Wherever "only" turns up in the entries, copy out the line that holds it.
*** Opening Data for review ***
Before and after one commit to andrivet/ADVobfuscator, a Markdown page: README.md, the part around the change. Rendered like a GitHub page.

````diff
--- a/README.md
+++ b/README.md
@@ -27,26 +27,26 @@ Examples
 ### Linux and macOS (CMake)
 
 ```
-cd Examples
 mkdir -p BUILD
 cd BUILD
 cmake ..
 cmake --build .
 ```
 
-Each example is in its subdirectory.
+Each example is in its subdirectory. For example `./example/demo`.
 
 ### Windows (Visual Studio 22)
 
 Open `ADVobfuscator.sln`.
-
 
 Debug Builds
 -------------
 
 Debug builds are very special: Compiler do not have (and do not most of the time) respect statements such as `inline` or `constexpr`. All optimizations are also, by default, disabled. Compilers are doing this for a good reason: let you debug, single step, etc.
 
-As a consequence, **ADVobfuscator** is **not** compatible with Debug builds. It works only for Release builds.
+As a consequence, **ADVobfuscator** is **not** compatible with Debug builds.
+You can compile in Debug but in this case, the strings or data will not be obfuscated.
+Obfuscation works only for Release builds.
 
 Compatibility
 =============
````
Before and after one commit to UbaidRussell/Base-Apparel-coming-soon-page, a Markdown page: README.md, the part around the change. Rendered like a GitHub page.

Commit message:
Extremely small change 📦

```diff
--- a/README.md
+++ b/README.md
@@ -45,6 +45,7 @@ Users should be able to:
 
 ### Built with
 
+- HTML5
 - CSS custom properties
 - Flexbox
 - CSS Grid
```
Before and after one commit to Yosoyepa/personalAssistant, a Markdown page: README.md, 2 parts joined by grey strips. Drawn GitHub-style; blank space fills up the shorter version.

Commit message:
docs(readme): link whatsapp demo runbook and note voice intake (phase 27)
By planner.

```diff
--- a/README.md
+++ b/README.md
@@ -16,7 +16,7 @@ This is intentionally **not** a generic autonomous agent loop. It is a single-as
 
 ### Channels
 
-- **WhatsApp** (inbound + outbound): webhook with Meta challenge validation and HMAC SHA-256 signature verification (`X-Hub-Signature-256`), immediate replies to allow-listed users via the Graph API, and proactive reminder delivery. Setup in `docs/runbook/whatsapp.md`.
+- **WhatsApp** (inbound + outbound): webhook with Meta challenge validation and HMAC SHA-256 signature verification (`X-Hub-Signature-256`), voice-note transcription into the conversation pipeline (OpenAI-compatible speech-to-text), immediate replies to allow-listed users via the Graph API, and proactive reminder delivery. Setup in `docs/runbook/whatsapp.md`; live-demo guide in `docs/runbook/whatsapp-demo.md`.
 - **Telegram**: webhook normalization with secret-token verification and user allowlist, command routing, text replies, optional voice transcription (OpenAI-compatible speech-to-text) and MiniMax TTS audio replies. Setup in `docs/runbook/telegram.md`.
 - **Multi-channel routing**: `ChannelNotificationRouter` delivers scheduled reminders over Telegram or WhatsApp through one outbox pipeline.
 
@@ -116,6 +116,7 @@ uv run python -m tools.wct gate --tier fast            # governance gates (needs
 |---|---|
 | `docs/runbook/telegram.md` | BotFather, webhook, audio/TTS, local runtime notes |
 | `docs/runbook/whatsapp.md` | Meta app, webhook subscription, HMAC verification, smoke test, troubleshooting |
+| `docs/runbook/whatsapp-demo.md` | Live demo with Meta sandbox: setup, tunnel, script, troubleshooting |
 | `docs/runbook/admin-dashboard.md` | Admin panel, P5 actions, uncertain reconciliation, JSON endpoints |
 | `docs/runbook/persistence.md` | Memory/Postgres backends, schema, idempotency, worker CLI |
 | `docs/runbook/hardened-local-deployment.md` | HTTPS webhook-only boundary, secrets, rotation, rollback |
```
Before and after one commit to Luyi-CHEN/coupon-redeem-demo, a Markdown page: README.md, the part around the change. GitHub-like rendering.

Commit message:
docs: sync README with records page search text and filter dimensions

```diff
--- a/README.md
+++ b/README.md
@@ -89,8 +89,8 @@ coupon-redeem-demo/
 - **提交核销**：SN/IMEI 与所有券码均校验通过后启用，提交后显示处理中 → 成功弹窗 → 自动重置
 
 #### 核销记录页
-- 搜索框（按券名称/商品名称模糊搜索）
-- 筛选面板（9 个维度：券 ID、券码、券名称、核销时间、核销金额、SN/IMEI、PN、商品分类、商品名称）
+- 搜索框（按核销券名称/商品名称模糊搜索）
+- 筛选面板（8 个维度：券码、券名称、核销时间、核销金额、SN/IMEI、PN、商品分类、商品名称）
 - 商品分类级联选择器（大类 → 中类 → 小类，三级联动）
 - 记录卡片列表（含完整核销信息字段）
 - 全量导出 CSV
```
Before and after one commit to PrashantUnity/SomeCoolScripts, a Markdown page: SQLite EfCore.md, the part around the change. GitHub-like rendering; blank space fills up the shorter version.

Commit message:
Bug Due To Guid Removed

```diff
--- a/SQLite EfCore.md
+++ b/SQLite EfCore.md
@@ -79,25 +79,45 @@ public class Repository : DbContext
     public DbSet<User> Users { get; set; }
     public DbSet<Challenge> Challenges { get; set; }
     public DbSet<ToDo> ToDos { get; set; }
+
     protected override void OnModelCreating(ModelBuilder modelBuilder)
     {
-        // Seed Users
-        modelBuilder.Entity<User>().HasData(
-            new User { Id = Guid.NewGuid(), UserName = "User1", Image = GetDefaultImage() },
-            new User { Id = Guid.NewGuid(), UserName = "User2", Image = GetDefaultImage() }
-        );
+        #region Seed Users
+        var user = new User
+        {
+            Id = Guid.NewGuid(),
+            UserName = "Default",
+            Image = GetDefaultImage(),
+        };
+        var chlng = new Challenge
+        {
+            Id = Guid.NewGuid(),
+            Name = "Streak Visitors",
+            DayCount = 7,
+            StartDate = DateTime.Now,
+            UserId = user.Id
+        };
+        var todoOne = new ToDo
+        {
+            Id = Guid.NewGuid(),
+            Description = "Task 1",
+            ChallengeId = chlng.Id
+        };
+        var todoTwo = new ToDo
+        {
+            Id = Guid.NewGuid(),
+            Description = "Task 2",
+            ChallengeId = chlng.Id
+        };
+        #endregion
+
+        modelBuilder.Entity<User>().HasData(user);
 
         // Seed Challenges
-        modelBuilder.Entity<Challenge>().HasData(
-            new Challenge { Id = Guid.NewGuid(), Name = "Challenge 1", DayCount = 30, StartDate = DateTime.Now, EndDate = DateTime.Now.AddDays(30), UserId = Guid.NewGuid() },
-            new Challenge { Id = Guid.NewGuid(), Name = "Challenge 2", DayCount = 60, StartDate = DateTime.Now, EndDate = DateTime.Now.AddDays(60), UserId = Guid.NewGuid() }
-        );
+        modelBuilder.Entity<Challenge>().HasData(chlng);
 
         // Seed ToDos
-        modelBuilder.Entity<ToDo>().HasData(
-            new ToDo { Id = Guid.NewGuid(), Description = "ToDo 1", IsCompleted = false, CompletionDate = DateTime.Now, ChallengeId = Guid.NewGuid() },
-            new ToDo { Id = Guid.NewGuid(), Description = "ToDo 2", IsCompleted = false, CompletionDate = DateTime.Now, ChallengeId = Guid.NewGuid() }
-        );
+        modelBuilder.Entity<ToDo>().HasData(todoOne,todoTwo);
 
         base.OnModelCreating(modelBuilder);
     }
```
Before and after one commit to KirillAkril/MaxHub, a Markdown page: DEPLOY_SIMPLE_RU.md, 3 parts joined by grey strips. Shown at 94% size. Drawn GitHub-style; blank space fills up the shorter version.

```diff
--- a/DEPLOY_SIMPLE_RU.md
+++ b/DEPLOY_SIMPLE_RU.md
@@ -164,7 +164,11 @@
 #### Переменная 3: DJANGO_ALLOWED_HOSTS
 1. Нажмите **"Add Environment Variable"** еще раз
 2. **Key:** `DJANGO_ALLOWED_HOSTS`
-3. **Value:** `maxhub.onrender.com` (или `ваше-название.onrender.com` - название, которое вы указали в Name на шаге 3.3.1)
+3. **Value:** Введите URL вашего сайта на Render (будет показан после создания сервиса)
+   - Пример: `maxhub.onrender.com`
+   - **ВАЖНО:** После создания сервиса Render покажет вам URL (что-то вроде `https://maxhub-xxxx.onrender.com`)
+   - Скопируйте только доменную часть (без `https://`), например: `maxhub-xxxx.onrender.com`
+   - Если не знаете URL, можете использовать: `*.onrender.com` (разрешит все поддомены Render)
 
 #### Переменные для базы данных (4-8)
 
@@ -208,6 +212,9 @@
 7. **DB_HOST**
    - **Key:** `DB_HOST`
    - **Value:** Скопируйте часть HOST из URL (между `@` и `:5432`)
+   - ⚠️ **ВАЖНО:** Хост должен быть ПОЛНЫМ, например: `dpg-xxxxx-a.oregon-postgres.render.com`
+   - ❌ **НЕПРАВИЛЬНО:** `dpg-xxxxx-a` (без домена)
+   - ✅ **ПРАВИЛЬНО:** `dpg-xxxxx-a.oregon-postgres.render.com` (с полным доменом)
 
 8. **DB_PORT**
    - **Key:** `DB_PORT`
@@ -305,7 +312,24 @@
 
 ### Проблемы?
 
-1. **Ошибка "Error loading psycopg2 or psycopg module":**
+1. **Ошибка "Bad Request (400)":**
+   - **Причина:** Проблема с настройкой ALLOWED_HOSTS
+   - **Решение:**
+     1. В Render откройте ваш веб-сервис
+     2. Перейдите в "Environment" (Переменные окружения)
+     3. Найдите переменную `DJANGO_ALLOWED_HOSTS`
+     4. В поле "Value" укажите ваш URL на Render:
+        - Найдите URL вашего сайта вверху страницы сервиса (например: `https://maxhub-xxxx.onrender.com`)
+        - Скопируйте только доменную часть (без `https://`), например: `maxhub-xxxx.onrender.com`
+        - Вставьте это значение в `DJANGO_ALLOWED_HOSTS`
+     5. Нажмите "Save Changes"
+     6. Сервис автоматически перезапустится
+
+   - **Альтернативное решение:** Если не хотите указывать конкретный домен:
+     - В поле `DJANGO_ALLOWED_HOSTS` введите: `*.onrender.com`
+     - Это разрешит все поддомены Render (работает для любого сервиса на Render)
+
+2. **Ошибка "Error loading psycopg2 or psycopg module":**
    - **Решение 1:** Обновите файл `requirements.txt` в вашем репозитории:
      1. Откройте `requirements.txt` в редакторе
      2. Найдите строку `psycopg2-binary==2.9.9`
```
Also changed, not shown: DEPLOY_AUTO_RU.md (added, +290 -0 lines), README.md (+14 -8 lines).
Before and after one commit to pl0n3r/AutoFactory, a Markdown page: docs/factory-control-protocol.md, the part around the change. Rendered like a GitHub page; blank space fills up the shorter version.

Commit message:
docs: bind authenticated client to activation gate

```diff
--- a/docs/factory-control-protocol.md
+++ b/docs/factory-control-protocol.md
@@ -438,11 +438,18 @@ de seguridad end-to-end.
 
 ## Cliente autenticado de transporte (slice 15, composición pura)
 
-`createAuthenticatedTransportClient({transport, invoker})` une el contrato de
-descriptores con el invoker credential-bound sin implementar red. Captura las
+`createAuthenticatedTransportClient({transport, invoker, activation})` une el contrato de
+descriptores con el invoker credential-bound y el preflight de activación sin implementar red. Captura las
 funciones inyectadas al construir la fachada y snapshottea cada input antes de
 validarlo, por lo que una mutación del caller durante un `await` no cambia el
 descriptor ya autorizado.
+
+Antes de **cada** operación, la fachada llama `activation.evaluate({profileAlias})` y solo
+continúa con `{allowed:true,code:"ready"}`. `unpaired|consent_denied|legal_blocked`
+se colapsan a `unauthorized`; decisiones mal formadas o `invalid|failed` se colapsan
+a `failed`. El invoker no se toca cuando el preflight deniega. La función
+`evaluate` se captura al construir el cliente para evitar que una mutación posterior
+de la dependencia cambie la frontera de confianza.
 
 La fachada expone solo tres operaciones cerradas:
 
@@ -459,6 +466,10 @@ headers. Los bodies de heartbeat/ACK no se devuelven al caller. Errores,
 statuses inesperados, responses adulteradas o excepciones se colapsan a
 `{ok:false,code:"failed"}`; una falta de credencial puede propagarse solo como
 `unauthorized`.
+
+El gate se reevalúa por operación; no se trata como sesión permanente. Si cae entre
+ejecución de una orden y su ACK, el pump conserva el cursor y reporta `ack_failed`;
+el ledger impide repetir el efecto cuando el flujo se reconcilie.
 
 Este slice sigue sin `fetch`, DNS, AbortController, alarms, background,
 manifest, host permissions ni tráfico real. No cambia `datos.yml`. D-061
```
*** Closing Data for review ***
Task result:
-As a consequence, **ADVobfuscator** is **not** compatible with Debug builds. It works only for Release builds.
+Obfuscation works only for Release builds.
 | `docs/runbook/hardened-local-deployment.md` | HTTPS webhook-only boundary, secrets, rotation, rollback |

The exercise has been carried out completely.